Other namesquadriceps tendinopathy, patellar tendinopathy, jumper's knee, patellar tendinosis, patellar tendinitis
Location of the pain in patellar tendinitis
SpecialtyOrthopedics, sports medicine
SymptomsPain at the front of the knee[1]
ComplicationsPatellar tendon rupture[2]
Risk factorsJumping sports, being overweight[1]
Diagnostic methodBased on symptoms and examination[2]
Differential diagnosisChondromalacia patella, Osgood-Schlatter disease, patellofemoral syndrome, infrapatellar bursitis[1][2]
TreatmentRest, physical therapy[2]
PrognosisRecovery can be slow[2]
Frequency14% of athletes[1]

Patellar tendinitis, also known as jumper's knee, is an overuse injury of the tendon that straightens the knee.[1] Symptoms include pain in the front of the knee.[1] Typically the pain and tenderness is at the lower part of the kneecap, though the upper part may also be affected.[2] Generally there is no pain when the person is at rest.[2] Complications may include patellar tendon rupture.[2]

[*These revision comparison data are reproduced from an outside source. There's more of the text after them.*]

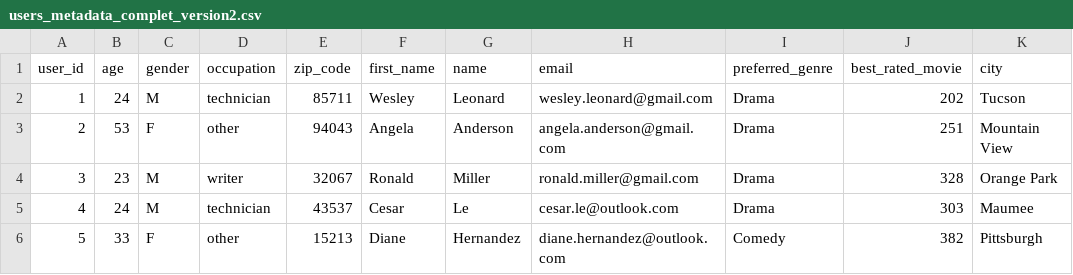
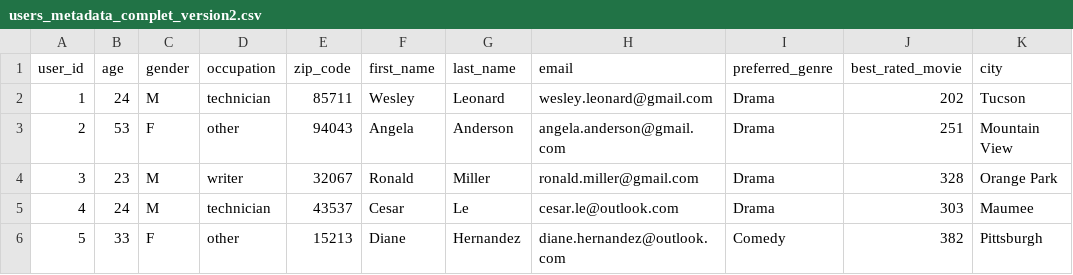
Before and after one commit to ADS2024-B2/AgileProject, a CSV file: datasets/users_metadata_complet_version2.csv, drawn as a sheet; only a part is shown.

Commit message:
organised genres layout and removed unnecessary info from user profile

```diff
--- a/datasets/users_metadata_complet_version2.csv
+++ b/datasets/users_metadata_complet_version2.csv
@@ -1,2 +1,2 @@
-user_id,age,gender,occupation,zip_code,first_name,name,email,preferred_genre,best_rated_movie,city
+user_id,age,gender,occupation,zip_code,first_name,last_name,email,preferred_genre,best_rated_movie,city
 1,24,M,technician,85711,Wesley,Leonard,wesley.leonard@gmail.com,Drama,202,Tucson
```
Also changed, not shown: 1 other file.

Risk factors include being involved in athletics and being overweight.[1] It is particularly common in athletes who are involved in jumping sports such as basketball and volleyball.[1][2] Other risk factors include sex, age, occupation, and physical activity level.[3] It is increasingly more likely to be developed with increasing age.[3] The underlying mechanism involves small tears in the tendon connecting the kneecap with the shinbone.[2] Diagnosis is generally based on symptoms and examination.[2] Other conditions that can appear similar include infrapatellar bursitis, chondromalacia patella and patellofemoral syndrome.[1][2]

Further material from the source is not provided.